• Exercise instructions:
Each line that has the string "closed" must be copied from the records below.

:: Data supplied ::

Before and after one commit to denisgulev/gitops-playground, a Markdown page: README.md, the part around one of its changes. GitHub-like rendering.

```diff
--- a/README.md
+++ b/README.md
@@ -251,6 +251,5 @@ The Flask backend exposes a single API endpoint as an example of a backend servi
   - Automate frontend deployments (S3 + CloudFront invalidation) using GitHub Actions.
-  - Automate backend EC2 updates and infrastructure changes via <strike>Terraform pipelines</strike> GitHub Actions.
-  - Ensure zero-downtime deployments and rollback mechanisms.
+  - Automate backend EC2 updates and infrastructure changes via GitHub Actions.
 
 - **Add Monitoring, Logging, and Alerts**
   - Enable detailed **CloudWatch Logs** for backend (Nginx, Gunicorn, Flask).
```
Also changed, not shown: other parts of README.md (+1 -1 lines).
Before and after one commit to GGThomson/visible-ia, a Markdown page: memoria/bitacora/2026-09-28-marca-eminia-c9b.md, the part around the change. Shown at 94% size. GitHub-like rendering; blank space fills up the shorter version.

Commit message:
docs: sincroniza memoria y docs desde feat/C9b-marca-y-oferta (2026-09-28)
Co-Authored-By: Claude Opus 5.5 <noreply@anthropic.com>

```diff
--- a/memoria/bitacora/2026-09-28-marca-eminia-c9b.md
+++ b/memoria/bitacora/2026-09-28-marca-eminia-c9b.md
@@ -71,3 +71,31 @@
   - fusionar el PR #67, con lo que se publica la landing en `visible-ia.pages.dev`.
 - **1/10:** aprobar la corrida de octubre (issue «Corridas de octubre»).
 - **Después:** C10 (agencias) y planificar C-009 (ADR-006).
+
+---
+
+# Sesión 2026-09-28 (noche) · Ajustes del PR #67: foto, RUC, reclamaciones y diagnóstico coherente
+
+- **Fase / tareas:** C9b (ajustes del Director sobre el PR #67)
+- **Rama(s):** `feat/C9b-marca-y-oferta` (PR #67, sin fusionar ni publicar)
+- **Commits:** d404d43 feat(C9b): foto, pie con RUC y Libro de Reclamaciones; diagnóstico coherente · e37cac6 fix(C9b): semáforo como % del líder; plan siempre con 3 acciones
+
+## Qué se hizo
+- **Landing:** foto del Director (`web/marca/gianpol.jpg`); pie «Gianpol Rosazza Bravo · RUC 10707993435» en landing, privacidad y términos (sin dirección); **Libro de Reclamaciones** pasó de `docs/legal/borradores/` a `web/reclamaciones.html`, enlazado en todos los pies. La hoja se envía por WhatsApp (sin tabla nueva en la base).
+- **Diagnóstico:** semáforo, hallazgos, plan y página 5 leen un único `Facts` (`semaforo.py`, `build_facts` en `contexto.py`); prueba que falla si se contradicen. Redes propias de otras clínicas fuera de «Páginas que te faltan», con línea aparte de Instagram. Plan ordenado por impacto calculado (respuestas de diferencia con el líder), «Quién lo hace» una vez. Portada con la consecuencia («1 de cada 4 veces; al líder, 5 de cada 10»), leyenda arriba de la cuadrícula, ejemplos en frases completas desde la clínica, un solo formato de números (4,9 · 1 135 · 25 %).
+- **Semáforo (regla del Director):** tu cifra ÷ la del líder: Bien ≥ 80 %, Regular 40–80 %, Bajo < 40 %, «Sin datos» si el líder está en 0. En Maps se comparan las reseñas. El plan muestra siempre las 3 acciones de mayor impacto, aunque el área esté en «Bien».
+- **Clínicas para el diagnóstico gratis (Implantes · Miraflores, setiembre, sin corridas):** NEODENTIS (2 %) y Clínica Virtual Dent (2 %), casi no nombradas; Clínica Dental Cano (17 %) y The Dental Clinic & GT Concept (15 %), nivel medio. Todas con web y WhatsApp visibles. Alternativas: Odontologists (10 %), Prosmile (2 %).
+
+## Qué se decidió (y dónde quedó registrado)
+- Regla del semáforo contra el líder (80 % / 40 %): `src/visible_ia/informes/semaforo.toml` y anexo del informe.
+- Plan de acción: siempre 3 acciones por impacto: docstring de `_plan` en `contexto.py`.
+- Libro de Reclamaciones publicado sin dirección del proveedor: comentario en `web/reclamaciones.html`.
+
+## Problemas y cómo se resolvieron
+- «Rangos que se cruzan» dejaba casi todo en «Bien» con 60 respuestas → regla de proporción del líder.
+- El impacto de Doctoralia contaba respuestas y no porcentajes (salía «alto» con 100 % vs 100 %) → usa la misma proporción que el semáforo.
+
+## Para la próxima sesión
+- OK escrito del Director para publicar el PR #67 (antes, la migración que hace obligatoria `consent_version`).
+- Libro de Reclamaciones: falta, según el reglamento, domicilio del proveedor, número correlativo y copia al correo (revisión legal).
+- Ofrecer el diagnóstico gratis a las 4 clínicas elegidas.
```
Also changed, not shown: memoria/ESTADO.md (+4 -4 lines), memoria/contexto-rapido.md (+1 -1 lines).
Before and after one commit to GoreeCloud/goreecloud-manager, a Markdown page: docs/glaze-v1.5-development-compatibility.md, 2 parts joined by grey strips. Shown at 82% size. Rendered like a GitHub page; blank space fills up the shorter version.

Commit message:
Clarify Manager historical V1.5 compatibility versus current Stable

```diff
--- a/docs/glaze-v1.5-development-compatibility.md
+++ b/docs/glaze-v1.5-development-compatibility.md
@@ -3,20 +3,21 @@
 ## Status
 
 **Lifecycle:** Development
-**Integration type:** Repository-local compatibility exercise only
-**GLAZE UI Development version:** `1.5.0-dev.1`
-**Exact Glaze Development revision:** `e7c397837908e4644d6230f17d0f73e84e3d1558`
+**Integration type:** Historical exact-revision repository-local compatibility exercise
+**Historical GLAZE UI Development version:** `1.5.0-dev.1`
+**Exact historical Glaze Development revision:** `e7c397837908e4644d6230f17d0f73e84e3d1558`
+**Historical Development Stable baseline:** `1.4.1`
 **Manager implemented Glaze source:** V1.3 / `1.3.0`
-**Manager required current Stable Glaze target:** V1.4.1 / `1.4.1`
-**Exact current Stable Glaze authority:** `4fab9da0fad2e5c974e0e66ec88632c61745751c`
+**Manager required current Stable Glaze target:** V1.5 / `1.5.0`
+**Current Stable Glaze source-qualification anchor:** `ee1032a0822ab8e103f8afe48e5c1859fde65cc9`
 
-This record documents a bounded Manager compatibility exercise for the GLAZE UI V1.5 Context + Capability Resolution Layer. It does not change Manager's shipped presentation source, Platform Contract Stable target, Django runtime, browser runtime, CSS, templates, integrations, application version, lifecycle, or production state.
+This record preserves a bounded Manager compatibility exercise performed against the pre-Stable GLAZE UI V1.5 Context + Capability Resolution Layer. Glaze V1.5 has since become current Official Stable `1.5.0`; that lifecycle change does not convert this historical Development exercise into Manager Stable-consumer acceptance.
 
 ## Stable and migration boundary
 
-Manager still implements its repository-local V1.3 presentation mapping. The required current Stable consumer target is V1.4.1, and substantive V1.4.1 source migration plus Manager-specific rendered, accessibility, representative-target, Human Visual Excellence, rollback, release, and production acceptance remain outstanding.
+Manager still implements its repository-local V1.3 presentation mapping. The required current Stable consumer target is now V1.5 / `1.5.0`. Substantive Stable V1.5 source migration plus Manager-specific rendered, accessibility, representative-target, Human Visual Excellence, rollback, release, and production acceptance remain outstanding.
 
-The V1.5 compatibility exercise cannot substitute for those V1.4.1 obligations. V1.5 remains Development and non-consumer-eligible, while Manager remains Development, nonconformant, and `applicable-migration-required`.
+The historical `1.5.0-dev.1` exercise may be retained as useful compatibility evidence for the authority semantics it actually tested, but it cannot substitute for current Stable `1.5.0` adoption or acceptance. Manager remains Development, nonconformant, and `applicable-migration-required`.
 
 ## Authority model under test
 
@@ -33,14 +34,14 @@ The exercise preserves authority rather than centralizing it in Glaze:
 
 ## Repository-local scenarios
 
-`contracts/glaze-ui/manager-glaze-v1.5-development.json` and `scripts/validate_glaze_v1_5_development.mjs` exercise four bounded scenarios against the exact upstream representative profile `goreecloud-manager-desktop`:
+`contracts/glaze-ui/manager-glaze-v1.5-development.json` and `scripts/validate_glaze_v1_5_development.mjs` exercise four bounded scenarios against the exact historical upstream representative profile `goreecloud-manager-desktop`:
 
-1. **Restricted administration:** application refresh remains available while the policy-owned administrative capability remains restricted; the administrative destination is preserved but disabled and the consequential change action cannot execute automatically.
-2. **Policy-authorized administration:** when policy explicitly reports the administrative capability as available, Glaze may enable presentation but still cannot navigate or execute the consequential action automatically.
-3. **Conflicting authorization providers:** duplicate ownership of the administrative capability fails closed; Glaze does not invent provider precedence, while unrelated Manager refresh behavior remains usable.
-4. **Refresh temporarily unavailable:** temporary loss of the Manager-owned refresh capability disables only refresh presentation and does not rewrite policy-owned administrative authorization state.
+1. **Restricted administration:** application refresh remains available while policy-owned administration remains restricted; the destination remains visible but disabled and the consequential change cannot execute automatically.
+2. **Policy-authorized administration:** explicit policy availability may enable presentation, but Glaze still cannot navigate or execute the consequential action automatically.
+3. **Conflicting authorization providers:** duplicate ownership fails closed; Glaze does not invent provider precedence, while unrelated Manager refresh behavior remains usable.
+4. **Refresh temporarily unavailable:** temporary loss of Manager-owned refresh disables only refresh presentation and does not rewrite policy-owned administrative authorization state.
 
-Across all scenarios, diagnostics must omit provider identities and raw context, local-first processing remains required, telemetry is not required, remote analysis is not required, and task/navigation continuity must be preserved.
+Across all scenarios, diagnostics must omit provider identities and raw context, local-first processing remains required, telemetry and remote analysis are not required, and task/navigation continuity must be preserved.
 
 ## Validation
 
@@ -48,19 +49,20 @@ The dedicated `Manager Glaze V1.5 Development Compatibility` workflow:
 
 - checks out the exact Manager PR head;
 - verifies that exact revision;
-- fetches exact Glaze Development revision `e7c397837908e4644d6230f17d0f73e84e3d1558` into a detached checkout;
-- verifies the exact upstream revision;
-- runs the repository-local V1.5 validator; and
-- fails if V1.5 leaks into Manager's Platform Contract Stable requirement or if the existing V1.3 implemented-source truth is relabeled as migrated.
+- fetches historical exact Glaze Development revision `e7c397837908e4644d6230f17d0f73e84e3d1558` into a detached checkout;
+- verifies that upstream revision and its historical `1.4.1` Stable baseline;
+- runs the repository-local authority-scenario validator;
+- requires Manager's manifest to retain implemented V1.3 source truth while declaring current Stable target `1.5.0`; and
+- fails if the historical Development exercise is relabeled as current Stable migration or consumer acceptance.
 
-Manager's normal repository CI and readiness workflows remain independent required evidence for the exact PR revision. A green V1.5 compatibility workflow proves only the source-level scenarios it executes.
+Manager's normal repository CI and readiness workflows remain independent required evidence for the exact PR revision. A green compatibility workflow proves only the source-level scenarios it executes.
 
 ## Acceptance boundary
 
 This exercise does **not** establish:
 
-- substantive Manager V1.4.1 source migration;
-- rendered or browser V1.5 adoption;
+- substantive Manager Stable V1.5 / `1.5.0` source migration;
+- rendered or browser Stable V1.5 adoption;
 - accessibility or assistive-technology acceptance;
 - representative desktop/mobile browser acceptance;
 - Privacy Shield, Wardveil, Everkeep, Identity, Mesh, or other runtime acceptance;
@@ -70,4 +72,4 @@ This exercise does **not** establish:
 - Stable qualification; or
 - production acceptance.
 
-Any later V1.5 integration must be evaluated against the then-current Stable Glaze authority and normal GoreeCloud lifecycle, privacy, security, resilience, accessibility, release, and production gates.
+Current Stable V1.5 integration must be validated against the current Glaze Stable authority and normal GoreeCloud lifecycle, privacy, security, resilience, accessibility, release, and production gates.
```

:::

• Completed task:
-3. **Conflicting authorization providers:** duplicate ownership of the administrative capability fails closed; Glaze does not invent provider precedence, while unrelated Manager refresh behavior remains usable.
+3. **Conflicting authorization providers:** duplicate ownership fails closed; Glaze does not invent provider precedence, while unrelated Manager refresh behavior remains usable.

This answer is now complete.